All the movies showing characters lighting up are likely to automatically get an “18-rating” in Birmingham. Birmingham Primary Care Trust (PCT) pushes for an ordinance to rate smoking films as 18-rated to prevent minors from seeing smoking and getting attracted to cigarettes.
According to the statistics by Birmingham Health Department, more than five thousand local teenagers under 18 years are on-and-off smokers. PCT states that almost a half of them were lured to pernicious habit after seeing their favorite celebrities smoking on big screen.

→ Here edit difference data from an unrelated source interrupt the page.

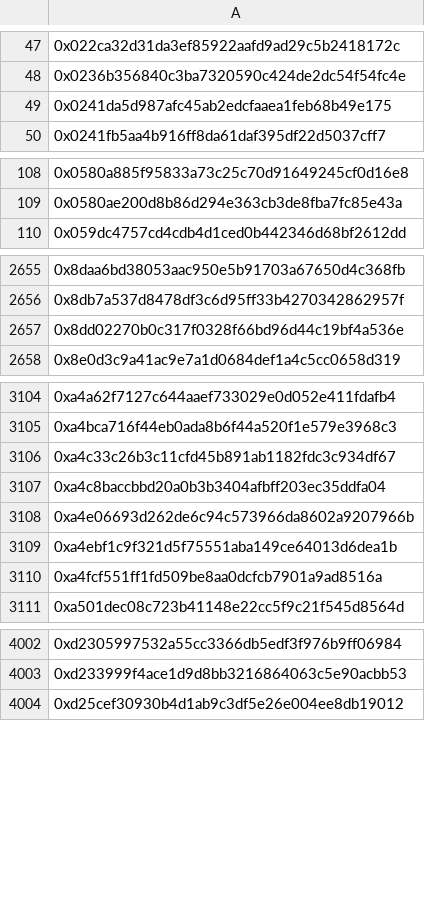
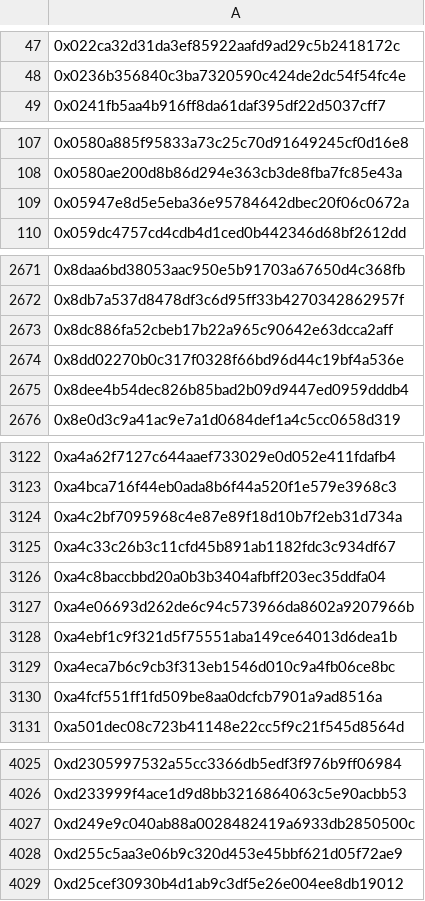
Before and after one commit to orange-finance/query-nft-holders, a CSV file: lists/xGrailAllocator/guild.csv, drawn as a sheet; only a part is shown, gaps mark what is left out; removed rows and columns are numbered as before the commit, all else as after; the diff covers the shown part only; the diff names each change by its address in the sheet, - before the commit and + after, or states it on an @@ line.

```diff
--- a/lists/xGrailAllocator/guild.csv
+++ b/lists/xGrailAllocator/guild.csv
-row 49: 0x0241da5d987afc45ab2edcfaaea1feb68b49e175
+row 109: 0x05947e8d5e5eba36e95784642dbec20f06c0672a
+row 2673: 0x8dc886fa52cbeb17b22a965c90642e63dcca2aff
+row 2675: 0x8dee4b54dec826b85bad2b09d9447ed0959dddb4
+row 3124: 0xa4c2bf7095968c4e87e89f18d10b7f2eb31d734a
+row 3129: 0xa4eca7b6c9cb3f313eb1546d010c9a4fb06ce8bc
+row 4027: 0xd249e9c040ab88a0028482419a6933db2850500c
+row 4028: 0xd255c5aa3e06b9c320d453e45bbf621d05f72ae9
```
Also changed, not shown: 35 added rows and 11 removed rows elsewhere in this file, lists/alphaOrangeCrew/guild.csv, lists/xGrailAllocator/list.csv, 8 other files.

In case the ordinance is passed, the municipal council would be entitled to classify such films among 18-rated in conformity with the Licensing Act of 2003. Nevertheless, the city lawmakers underlined the fact that they have not come to a decision yet, and all residents should take part in public hearings and share their opinion with the authorities. The hearings are planned to start later this summer.
Under the ordinance, classic black-and-white films showing smoking scenes will not be subject to review, as the regulation would only be applied to the latest films, release after its approval. Councilor Ronald Woodstock, head of Licensing Committee stated that the proposal should be thoroughly examined before its consideration.

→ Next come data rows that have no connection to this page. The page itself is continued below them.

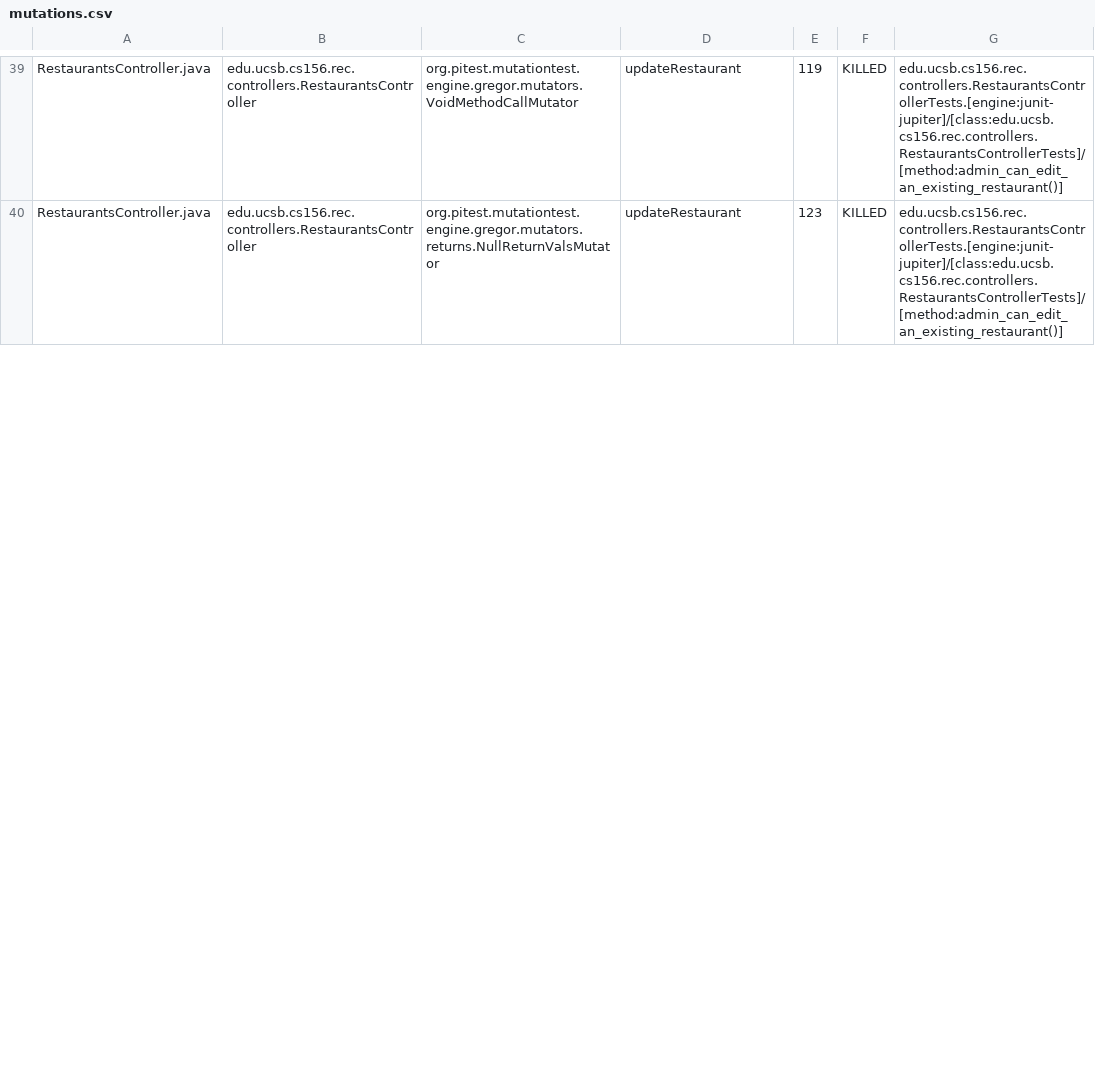
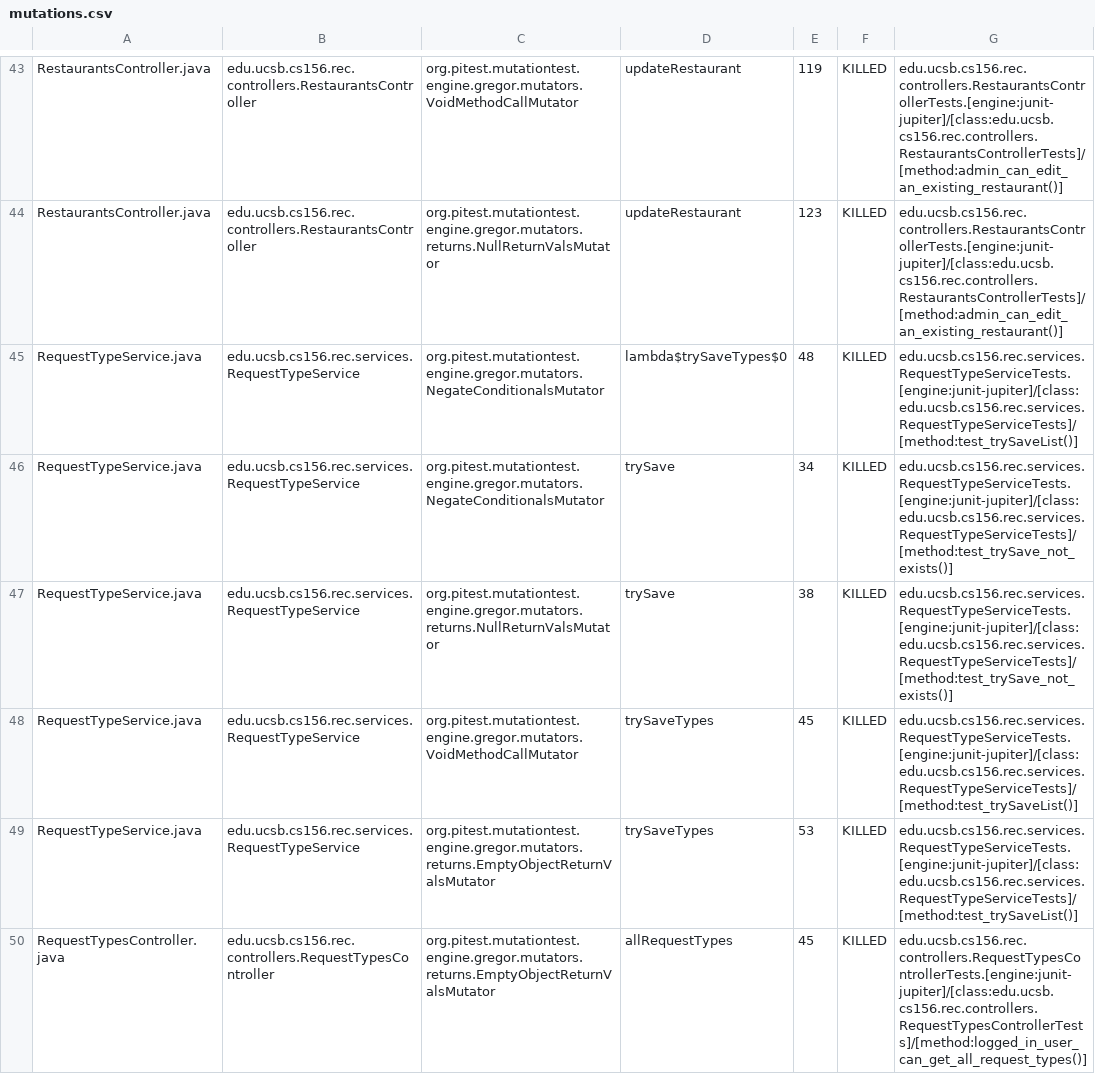
Before and after one commit to ucsb-cs156-f24/proj-rec-f24-07, a CSV file: prs/59/pitest/mutations.csv, drawn as a sheet; only a part is shown, gaps mark what is left out; the diff covers the shown part only.

Commit message:
Deploying to gh-pages from @ ucsb-cs156-f24/proj-rec-f24-07@112dfa8b1406851a51f1bc65a13b89e2ee68155a 🚀

```diff
--- a/prs/59/pitest/mutations.csv
+++ b/prs/59/pitest/mutations.csv
@@ -40 +44,7 @@ RestaurantsController.java,edu.ucsb.cs156.rec.controllers.RestaurantsController,
 RestaurantsController.java,edu.ucsb.cs156.rec.controllers.RestaurantsController,org.pitest.mutationtest.engine.gregor.mutators.returns.NullReturnValsMutator,updateRestaurant,123,KILLED,edu.ucsb.cs156.rec.controllers.RestaurantsControllerTests.[engine:junit-jupiter]/[class:edu.ucsb.cs156.rec.controllers.RestaurantsControllerTests]/[method:admin_can_edit_an_existing_restaurant()]
+RequestTypeService.java,edu.ucsb.cs156.rec.services.RequestTypeService,org.pitest.mutationtest.engine.gregor.mutators.NegateConditionalsMutator,lambda$trySaveTypes$0,48,KILLED,edu.ucsb.cs156.rec.services.RequestTypeServiceTests.[engine:junit-jupiter]/[class:edu.ucsb.cs156.rec.services.RequestTypeServiceTests]/[method:test_trySaveList()]
+RequestTypeService.java,edu.ucsb.cs156.rec.services.RequestTypeService,org.pitest.mutationtest.engine.gregor.mutators.NegateConditionalsMutator,trySave,34,KILLED,edu.ucsb.cs156.rec.services.RequestTypeServiceTests.[engine:junit-jupiter]/[class:edu.ucsb.cs156.rec.services.RequestTypeServiceTests]/[method:test_trySave_not_exists()]
+RequestTypeService.java,edu.ucsb.cs156.rec.services.RequestTypeService,org.pitest.mutationtest.engine.gregor.mutators.returns.NullReturnValsMutator,trySave,38,KILLED,edu.ucsb.cs156.rec.services.RequestTypeServiceTests.[engine:junit-jupiter]/[class:edu.ucsb.cs156.rec.services.RequestTypeServiceTests]/[method:test_trySave_not_exists()]
+RequestTypeService.java,edu.ucsb.cs156.rec.services.RequestTypeService,org.pitest.mutationtest.engine.gregor.mutators.VoidMethodCallMutator,trySaveTypes,45,KILLED,edu.ucsb.cs156.rec.services.RequestTypeServiceTests.[engine:junit-jupiter]/[class:edu.ucsb.cs156.rec.services.RequestTypeServiceTests]/[method:test_trySaveList()]
+RequestTypeService.java,edu.ucsb.cs156.rec.services.RequestTypeService,org.pitest.mutationtest.engine.gregor.mutators.returns.EmptyObjectReturnValsMutator,trySaveTypes,53,KILLED,edu.ucsb.cs156.rec.services.RequestTypeServiceTests.[engine:junit-jupiter]/[class:edu.ucsb.cs156.rec.services.RequestTypeServiceTests]/[method:test_trySaveList()]
+RequestTypesController.java,edu.ucsb.cs156.rec.controllers.RequestTypesController,org.pitest.mutationtest.engine.gregor.mutators.returns.EmptyObjectReturnValsMutator,allRequestTypes,45,KILLED,edu.ucsb.cs156.rec.controllers.RequestTypesControllerTests.[engine:junit-jupiter]/[class:edu.ucsb.cs156.rec.controllers.RequestTypesControllerTests]/[method:logged_in_user_can_get_all_request_types()]
```
Also changed, not shown: 5 added rows, 4 moved rows and 3 edited cells elsewhere in this file, 15 other files.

He said the PCT have presented their report to the Council several months ago, claiming that high underage smoking rates in the City could be explained by the high likeability by teenagers to pick smoking after seeing film characters smoking and starting to think that the habit is fashionable.
However, he added that they need to examine the reports of other organizations on that topic before making a final decision. In conformity with the 2003 Licensing Act, local authorities are entitled to rate films which are showed only across their territories. The Birmingham PCT issued a report, stating that the smoking rates are 29 percent, 7 percent higher than the national level, therefore, council should act instantly to reduce underage smoking.
In addition the PCT report cites results of similar reports in other countries that concluded the smoking in films has been one of the major factors causing minors to try cigarettes. Sue Carlyle, spokesperson for British Board of Film Classification (BBFC) declared that although the council has the statutory authority to re-rate movies, the public was likely to oppose that re-classification.
She stated that according to a survey they have recently completed, the public denied smoking to become an issue for 18 rating for films. She added that BBFC usually classifies a film only upon thoroughly examining its content, message and appeal. The BBFC would definitely consider smoking as an issue for re-rating only in case smoking would be heavily advertised in that film, what they haven’t seen for a long time.
Ms. Carlyle also said that in case some parents think their children should not watch the film that has few smoking characters, they should simply switch their TV to another channel.